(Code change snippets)
-------------------------
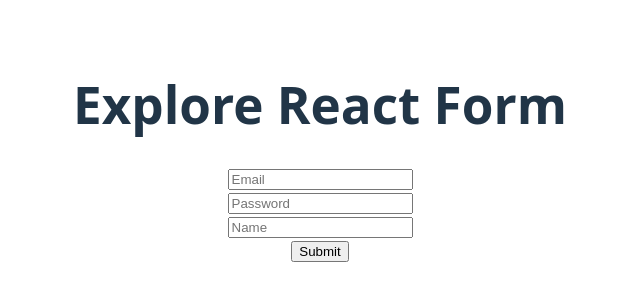
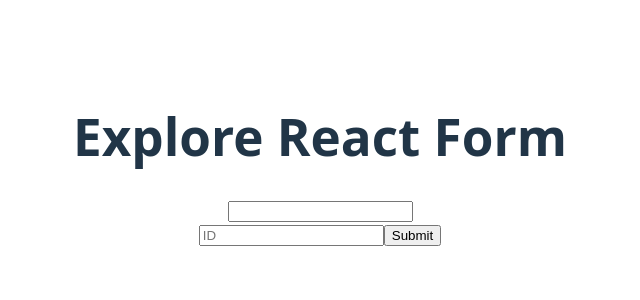
Before and after one commit to monirul8888/React-II, a React (Vite) app in the folder my-form/: page / in a window 1280 px wide. Shown: the part 240-540 px from the top of the page, without its empty margins (320-960 px from the left). Built offline with nearby package versions, Linux system fonts and the light colour scheme.

Commit message:
Added Hook

```diff
--- a/my-form/src/App.jsx
+++ b/my-form/src/App.jsx
@@ -1,7 +1,9 @@
 
 import './App.css'
 import ControlField from './Components/ControlField/ControlField'
+import ControlField2 from './Components/ControlField/ControlField2'
 import FormAction from './Components/FormAction/FormAction'
+import HookForm from './Components/HookForm/HookForm'
 import Navbar from './Components/Navbar/Navbar'
 import SimpleForm from './Components/SimpleForm/SimpleForm'
 
@@ -15,7 +17,9 @@ function App() {
 
       {/* <SimpleForm></SimpleForm> */}
       {/* <FormAction></FormAction> */}
-      <ControlField></ControlField>
+      {/* <ControlField></ControlField> */}
+      {/* <ControlField2></ControlField2> */}
+      <HookForm></HookForm>
 
     </>
   )
--- a/my-form/src/Components/ControlField/ControlField.jsx
+++ b/my-form/src/Components/ControlField/ControlField.jsx
@@ -4,7 +4,7 @@ import { useState } from 'react';
 const ControlField = () => {
     const handleSubmit = (e) =>{
         e.preventDefault();
-        console.log(email)
+        console.log(email, name)
     }
     const [password, setPassword] = useState("")
     const [error, setError] =useState("");
@@ -36,7 +36,7 @@ const ControlField = () => {
             <form onSubmit={handleSubmit} >
 
                 <input type="email" name="email" id="" required placeholder='Email'
-                onChange={handleOnChangeEmail}/>
+                onChange={handleOnChangeEmail} defaultValue={email}/>
                 <br />
                 <input type="password" name="password" id="" placeholder='Password' defaultValue={password} onChange={handlePasswordOnChange} />
 
--- /dev/null
+++ b/my-form/src/Components/ControlField/ControlField2.jsx
@@ -0,0 +1,48 @@
+import React, { useState } from 'react';
+
+const ControlField2 = () => {
+    const handleControlField = (e) =>{
+        e.preventDefault();
+        console.log("Name : ", name);
+        console.log("ID : ", id);
+
+    }
+
+    const [name, setName] = useState("");
+    const [id, setId] = useState("");
+
+
+    const handleNameOnChange = (e) =>{
+        console.log(e.target.value);
+        setName(e.target.value);
+    }
+
+    const handleIdOnChange = (e) =>{
+        console.log(e.target.value);
+        setId(e.target.value);
+    }
+    return (
+        <div>
+
+            <form onSubmit={handleControlField}>
+                <input type="text" name="name" id=""
+                placeholder='Name'
+                onChange={handleNameOnChange}
+                defaultValue={name}
+
+                />
+                <br />
+
+                <input type="number" name="" id="" placeholder='ID'
+                onChange={handleIdOnChange}
+                defaultValue={id} />
+                <br />
+
+                <input type="submit" name="" id="" />
+            </form>
+
+        </div>
+    );
+};
+
+export default ControlField2;
--- /dev/null
+++ b/my-form/src/Components/HookForm/HookForm.jsx
@@ -0,0 +1,33 @@
+import React from 'react';
+import UseInput from '../../Hooks/UseInput';
+
+const HookForm = () => {
+
+    const [name, nameOnChange] = UseInput("");
+    const [id, idOnChange] = UseInput("");
+
+
+    const handleSubmit = (e) =>{
+        e.preventDefault();
+        console.log("Submitted", name, id);
+    }
+    return (
+        <div>
+            <form onSubmit={handleSubmit}>
+
+                <input type="text" name="name" id=""
+                onChange={nameOnChange}
+                defaultValue={name}
+                 />
+                 <br />
+                 <input type="number" name="id" id="" placeholder='ID'
+                 onChange={idOnChange}
+                 defaultValue={id} />
+                 <input type="submit" name="" id="" />
+
+            </form>
+        </div>
+    );
+};
+
+export default HookForm;
--- /dev/null
+++ b/my-form/src/Hooks/UseInput.jsx
@@ -0,0 +1,14 @@
+import React, { useState } from 'react';
+
+const UseInput = (defaultValue) => {
+    const [value, setValue] = useState(defaultValue)
+
+    const handleFieldOnChange = (e) =>{
+        setValue(e.target.value);
+    }
+
+    return [value, handleFieldOnChange];
+
+}
+
+export default UseInput;
```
-------------------------
YOUR INSTRUCTIONS:
Among the lines above, count those containing the string "useState"; please give the count alone.

SOLUTION FOR THIS PROBLEM:
8